It was as a hotshot trader in Tokyo that Parker really made his name. Even as Japan’s stock market plunged and the country slid into recession, his aggressive stock arbitraging helped Morgan Stanley Japan post a pretax profit of ¥12.6 billion ($100 million) in the six months ended September 1992. Some in Japan blamed the firm’s trading for the market’s weakness, and Parker received anonymous faxes with death threats. “It was a crazy time,” he says. “People had lost a lot of money and were very emotional.”

The following year, John Mack took over as president of Morgan Stanley and shuffled his management team, making Parker, then 33, the youngest partner in Morgan Stanley’s history and head of the firm’s $1 billion technology budget. Mack had a habit of moving his stars around, but the shift left Parker with a bad taste in his mouth. “Within one year everyone forgot I had run a successful business and began treating me as a second-class citizen,” he says.

In 1997, Parker jumped to Deutsche Morgan Grenfell, as the investment bank was then called. In a newly created position of head of equities trading in New York, Parker became one of the bright young stars who remade Deutsche into a top-tier global investment bank, along with fixed-income supremo Anshu Jain and corporate finance chief Michael Cohrs.

Parker brought Ralph Reynolds and other former Morgan Stanley traders to Deutsche in 1998 when he oversaw the acquisition of the equity derivatives business of National Westminster Bank in Greenwich, Connecticut. He also set up derivatives trading divisions in Asia. By 2001, Parker had transformed Deutsche from an also-ran in equities into a major global player.

Parker also made the uncommon move at the time of opening up Deutsche Bank’s proprietary trading desk to outside investors through a division called DB Advisors. In 1999 he launched the first fund sold to Deutsche clients, called Noetic, a CTA fund that has since grown to more than $1 billion in assets.

The next launch, the DB Masters Fund, was a multistrategy hedge fund that invested in managers from Deutsche’s proprietary trading desk, such as QVT Financial, which was founded by Dan Gold with $1 billion in seed money from Deutsche Bank. The DB Masters Fund today has about $2 billion in assets; its underlying managers collectively run more than $20 billion.

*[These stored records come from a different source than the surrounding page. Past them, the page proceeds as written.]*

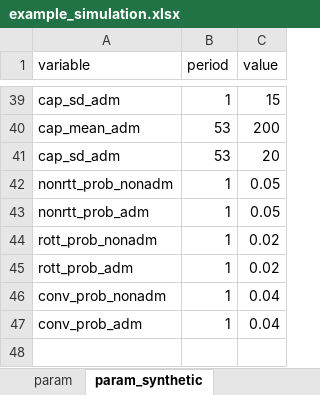
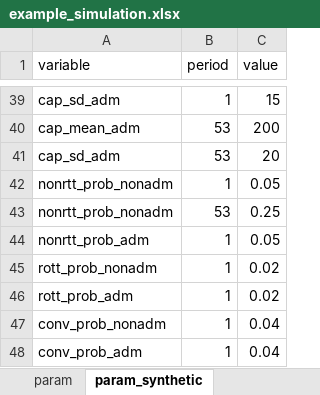
Before and after one commit to southwest-analytics/devon_rtt_model, an Excel workbook: input/example_simulation.xlsx, sheet param_synthetic, drawn as a sheet; only a part is shown, gaps mark what is left out; values as stored, in another font and other column widths than the file's, no borders; the diff names each change by its address in the sheet, - before the commit and + after, or states it on an @@ line.

```diff
--- a/input/example_simulation.xlsx (sheet param_synthetic)
+++ b/input/example_simulation.xlsx (sheet param_synthetic)
+row 43: nonrtt_prob_nonadm | 53 | 0.25
```
Also changed, not shown: 1 other file.
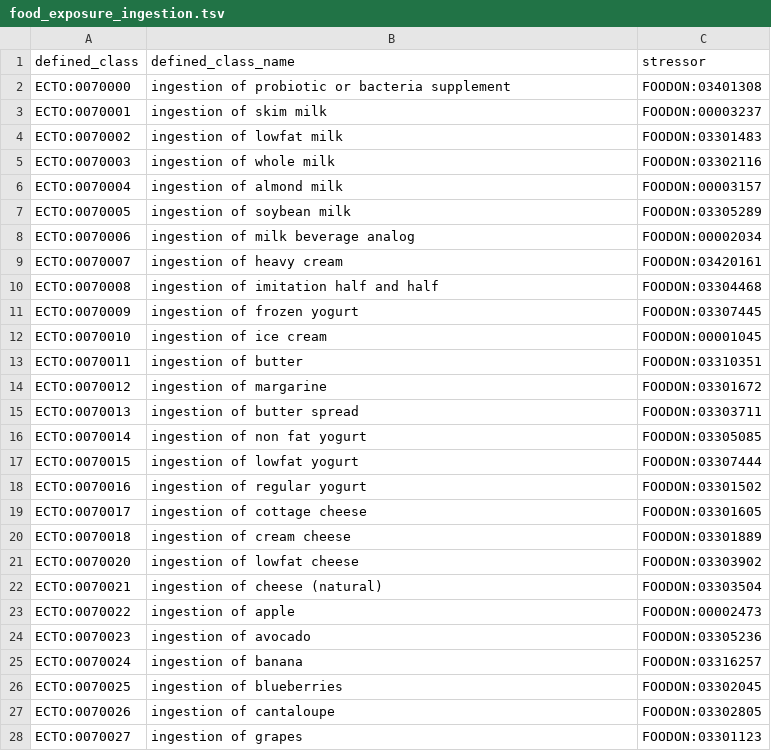
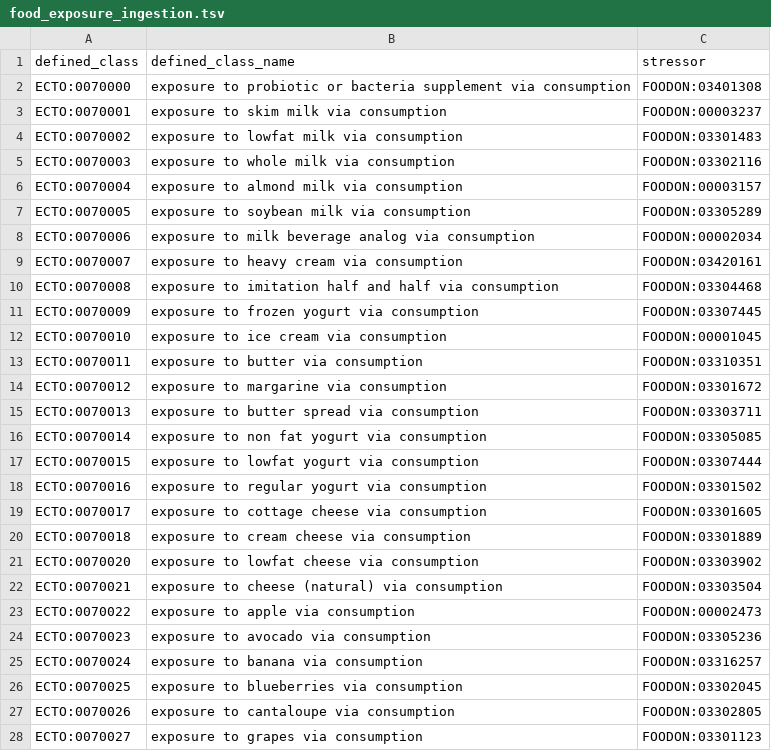
Before and after one commit to EnvironmentOntology/environmental-exposure-ontology, a TSV file: src/patterns/data/default/food_exposure_ingestion.tsv, drawn as a sheet; only a part is shown; the diff covers the shown part only.

Commit message:
Update food_exposure_ingestion.tsv

```diff
--- a/src/patterns/data/default/food_exposure_ingestion.tsv
+++ b/src/patterns/data/default/food_exposure_ingestion.tsv
@@ -1,28 +1,28 @@
 defined_class	defined_class_name	stressor
-ECTO:0070000	ingestion of probiotic or bacteria supplement	FOODON:03401308
-ECTO:0070001	ingestion of skim milk	FOODON:00003237
-ECTO:0070002	ingestion of lowfat milk	FOODON:03301483
-ECTO:0070003	ingestion of whole milk	FOODON:03302116
-ECTO:0070004	ingestion of almond milk	FOODON:00003157
-ECTO:0070005	ingestion of soybean milk	FOODON:03305289
-ECTO:0070006	ingestion of milk beverage analog	FOODON:00002034
-ECTO:0070007	ingestion of heavy cream	FOODON:03420161
-ECTO:0070008	ingestion of imitation half and half	FOODON:03304468
-ECTO:0070009	ingestion of frozen yogurt	FOODON:03307445
-ECTO:0070010	ingestion of ice cream	FOODON:00001045
-ECTO:0070011	ingestion of butter	FOODON:03310351
-ECTO:0070012	ingestion of margarine	FOODON:03301672
-ECTO:0070013	ingestion of butter spread	FOODON:03303711
-ECTO:0070014	ingestion of non fat yogurt	FOODON:03305085
-ECTO:0070015	ingestion of lowfat yogurt	FOODON:03307444
-ECTO:0070016	ingestion of regular yogurt	FOODON:03301502
-ECTO:0070017	ingestion of cottage cheese	FOODON:03301605
-ECTO:0070018	ingestion of cream cheese	FOODON:03301889
-ECTO:0070020	ingestion of lowfat cheese	FOODON:03303902
-ECTO:0070021	ingestion of cheese (natural)	FOODON:03303504
-ECTO:0070022	ingestion of apple	FOODON:00002473
-ECTO:0070023	ingestion of avocado	FOODON:03305236
-ECTO:0070024	ingestion of banana	FOODON:03316257
-ECTO:0070025	ingestion of blueberries	FOODON:03302045
-ECTO:0070026	ingestion of cantaloupe	FOODON:03302805
-ECTO:0070027	ingestion of grapes	FOODON:03301123
+ECTO:0070000	exposure to probiotic or bacteria supplement via consumption	FOODON:03401308
+ECTO:0070001	exposure to skim milk via consumption	FOODON:00003237
+ECTO:0070002	exposure to lowfat milk via consumption	FOODON:03301483
+ECTO:0070003	exposure to whole milk via consumption	FOODON:03302116
+ECTO:0070004	exposure to almond milk via consumption	FOODON:00003157
+ECTO:0070005	exposure to soybean milk via consumption	FOODON:03305289
+ECTO:0070006	exposure to milk beverage analog via consumption	FOODON:00002034
+ECTO:0070007	exposure to heavy cream via consumption	FOODON:03420161
+ECTO:0070008	exposure to imitation half and half via consumption	FOODON:03304468
+ECTO:0070009	exposure to frozen yogurt via consumption	FOODON:03307445
+ECTO:0070010	exposure to ice cream via consumption	FOODON:00001045
+ECTO:0070011	exposure to butter via consumption	FOODON:03310351
+ECTO:0070012	exposure to margarine via consumption	FOODON:03301672
+ECTO:0070013	exposure to butter spread via consumption	FOODON:03303711
+ECTO:0070014	exposure to non fat yogurt via consumption	FOODON:03305085
+ECTO:0070015	exposure to lowfat yogurt via consumption	FOODON:03307444
+ECTO:0070016	exposure to regular yogurt via consumption	FOODON:03301502
+ECTO:0070017	exposure to cottage cheese via consumption	FOODON:03301605
+ECTO:0070018	exposure to cream cheese via consumption	FOODON:03301889
+ECTO:0070020	exposure to lowfat cheese via consumption	FOODON:03303902
+ECTO:0070021	exposure to cheese (natural) via consumption	FOODON:03303504
+ECTO:0070022	exposure to apple via consumption	FOODON:00002473
+ECTO:0070023	exposure to avocado via consumption	FOODON:03305236
+ECTO:0070024	exposure to banana via consumption	FOODON:03316257
+ECTO:0070025	exposure to blueberries via consumption	FOODON:03302045
+ECTO:0070026	exposure to cantaloupe via consumption	FOODON:03302805
+ECTO:0070027	exposure to grapes via consumption	FOODON:03301123
```
Also changed, not shown: 134 edited cells elsewhere in this file.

When Ackermann shuffled his management team in the summer of 2004, Parker lost out to Jain and Cohrs, who were promoted to co-heads of investment banking. Parker says he was going to leave Deutsche to set up his own hedge fund but Ackermann persuaded him to stay and run asset management. Parker brought some managers from DB Advisors with him, giving DeAm the seeds it lacked to develop new single-manager hedge funds.

Parker is the latest in a line of investment bankers to lead Deutsche’s fund management arm. One of the first, Michael Dobson, came from investment bank Morgan Grenfell, which Deutsche acquired in 1989. Dobson took the reins of Morgan Grenfell Asset Management, as the business was then known, in 1998 in a management reshuffle after the firm was rocked by a scandal involving fund manager Peter Young. The manager was found to have made £2 million (then worth $3 million) through a fraudulent bond transaction but was judged unfit to stand trial; he was diagnosed with schizophrenia after allegedly attempting to castrate himself and appearing in court wearing a dress.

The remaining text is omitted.